Hey Dickinsonians, please join us in the Media Center for a NITLE webinar with the great Rebecca Frost Davis!
Rebecca Frost Davis, one of the general editors of The Digital Pedagogy Reader and Toolkit, will give an overview of this born-digital publication. Seminar participants will contribute to the project, which is aimed at aggregating digital tools used by adventurous practitioners and presenting pedagogical projects in their original forms.(Times EDT)
How have new digital methods, tools, and networks changed pedagogy? How should we define such digital pedagogy? What trends and practices in digital pedagogy cross disciplines?
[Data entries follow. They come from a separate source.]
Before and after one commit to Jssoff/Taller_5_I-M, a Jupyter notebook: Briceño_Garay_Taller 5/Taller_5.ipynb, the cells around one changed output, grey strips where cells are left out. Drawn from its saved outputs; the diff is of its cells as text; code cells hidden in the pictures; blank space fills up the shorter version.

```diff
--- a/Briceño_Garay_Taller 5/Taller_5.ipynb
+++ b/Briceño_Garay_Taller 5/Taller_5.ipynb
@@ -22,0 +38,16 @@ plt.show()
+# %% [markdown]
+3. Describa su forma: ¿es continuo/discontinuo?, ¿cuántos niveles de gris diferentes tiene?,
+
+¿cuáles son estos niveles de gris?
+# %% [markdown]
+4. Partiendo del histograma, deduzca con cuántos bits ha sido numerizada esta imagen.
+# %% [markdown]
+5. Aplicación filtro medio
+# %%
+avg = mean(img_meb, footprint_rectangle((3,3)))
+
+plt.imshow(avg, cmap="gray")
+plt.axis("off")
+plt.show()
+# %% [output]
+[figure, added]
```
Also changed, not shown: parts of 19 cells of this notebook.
The Digital Pedagogy Reader and Toolkit, a born-digital publication with Rebecca Frost Davis, Matthew K. Gold, Katherine D. Harris, and Jentery Sayers as general editors, will aggregate the digital tools with which adventurous practitioners are experimenting and present pedagogical projects in their original forms. As part of the project, a group of experienced practitioners will curate sections around important keywords, such as “remix, “play,” “collaboration,” “race,” and “failure.” Taken together these significant terms define a new pedagogy for a digital age. For each keyword, curators will assemble a group of artifacts of innovative teaching and learning by highlighting particularly effective tools and pedagogical strategies, while incorporating examples of the resulting student work. This seminar will give an overview of digital pedagogy organized by keyword, illustrate the concept by looking at potential artifacts for one keyword, and invite the audience to contribute to this project by suggesting other keywords and artifacts.
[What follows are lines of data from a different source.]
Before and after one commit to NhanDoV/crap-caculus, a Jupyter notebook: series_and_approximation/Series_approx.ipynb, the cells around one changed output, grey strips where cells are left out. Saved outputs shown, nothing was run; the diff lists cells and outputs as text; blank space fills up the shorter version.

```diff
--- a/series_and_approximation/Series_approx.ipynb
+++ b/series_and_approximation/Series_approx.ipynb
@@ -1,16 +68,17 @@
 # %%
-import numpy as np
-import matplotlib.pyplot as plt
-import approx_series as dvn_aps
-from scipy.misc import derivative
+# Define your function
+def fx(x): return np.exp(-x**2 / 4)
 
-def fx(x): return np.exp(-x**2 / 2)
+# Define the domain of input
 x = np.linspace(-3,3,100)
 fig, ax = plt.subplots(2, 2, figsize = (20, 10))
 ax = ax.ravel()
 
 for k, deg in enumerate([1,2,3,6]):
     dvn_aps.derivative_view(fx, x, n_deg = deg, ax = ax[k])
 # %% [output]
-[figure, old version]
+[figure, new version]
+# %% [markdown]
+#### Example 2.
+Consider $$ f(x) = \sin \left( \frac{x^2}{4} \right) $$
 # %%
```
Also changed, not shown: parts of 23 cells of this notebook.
Clement, Tanya E. “Multiliteracies in the Undergraduate Digital Humanities Curriculum: Skills, Principles, and Habits of Mind.” In Digital Humanities Pedagogy: Principles, Practices, and Politics, edited by Brett Hirsch. Cambridge, UK: Open Book Publishers, 2013.
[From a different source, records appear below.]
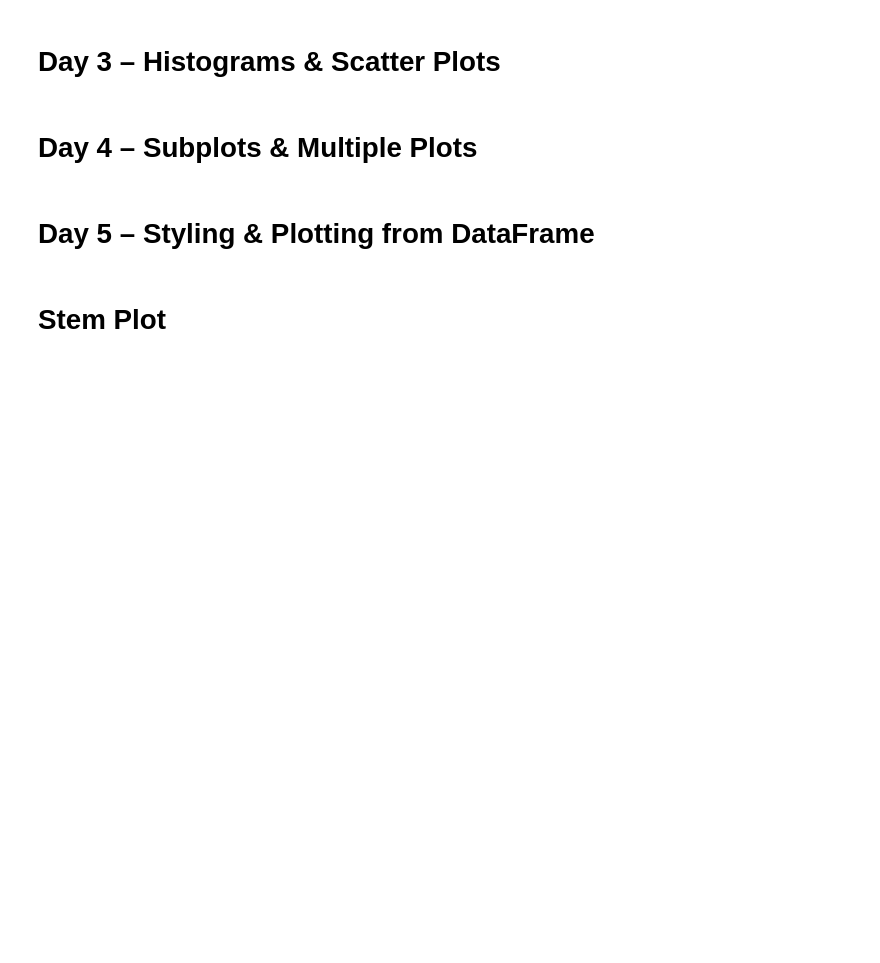
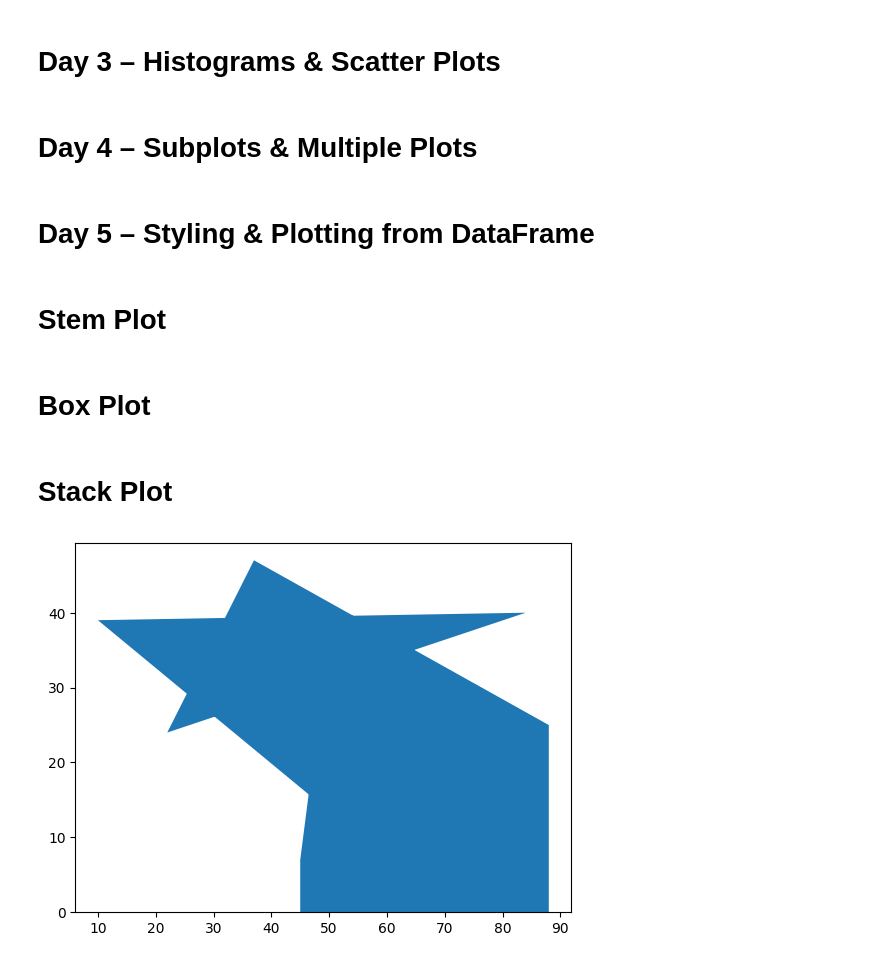
Before and after one commit to SumanGouda/MATPLOTLIB-MODULE, a Jupyter notebook: Matplotlib_5_Day_Learning_Plan.ipynb, the cells around one changed output. Saved outputs shown, nothing was run; the diff lists cells and outputs as text; code cells hidden in the pictures; blank space fills up the shorter version.

```diff
--- a/Matplotlib_5_Day_Learning_Plan.ipynb
+++ b/Matplotlib_5_Day_Learning_Plan.ipynb
@@ -348,3 +348,5 @@ ax.stem(
 )
 plt.legend(labelcolor=['r','g'], fontsize=5)
 plt.show()
+# %% [markdown]
+# Box Plot
@@ -350,0 +364,12 @@ plt.show()
+# %% [markdown]
+# Stack Plot
+# %%
+np.random.seed(0)
+var = np.random.randint(1,100,10)
+var1 = np.random.randint(1,50,10)
+
+plt.stackplot(var,var1)
+
+plt.show()
+# %% [output]
+[figure, added]
```
Also changed, not shown: parts of 1 cell of this notebook, 56 other files.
Rebecca Frost Davis develops programs and conducts research about the digital humanities, digital scholarship, and the integration of inquiry, pedagogy, and technology for teaching and learning across the humanities. She also writes and consults in these areas, drawing on a deep background in helping faculty and staff at liberal arts colleges explore these areas via a variety of workshops and seminars. She has particular expertise in inter-campus teaching and virtual collaboration. She holds a Ph.D. and M.A. in classical studies from the University of Pennsylvania, and a B.A. (summa cum laude) in classical studies and Russian from Vanderbilt University.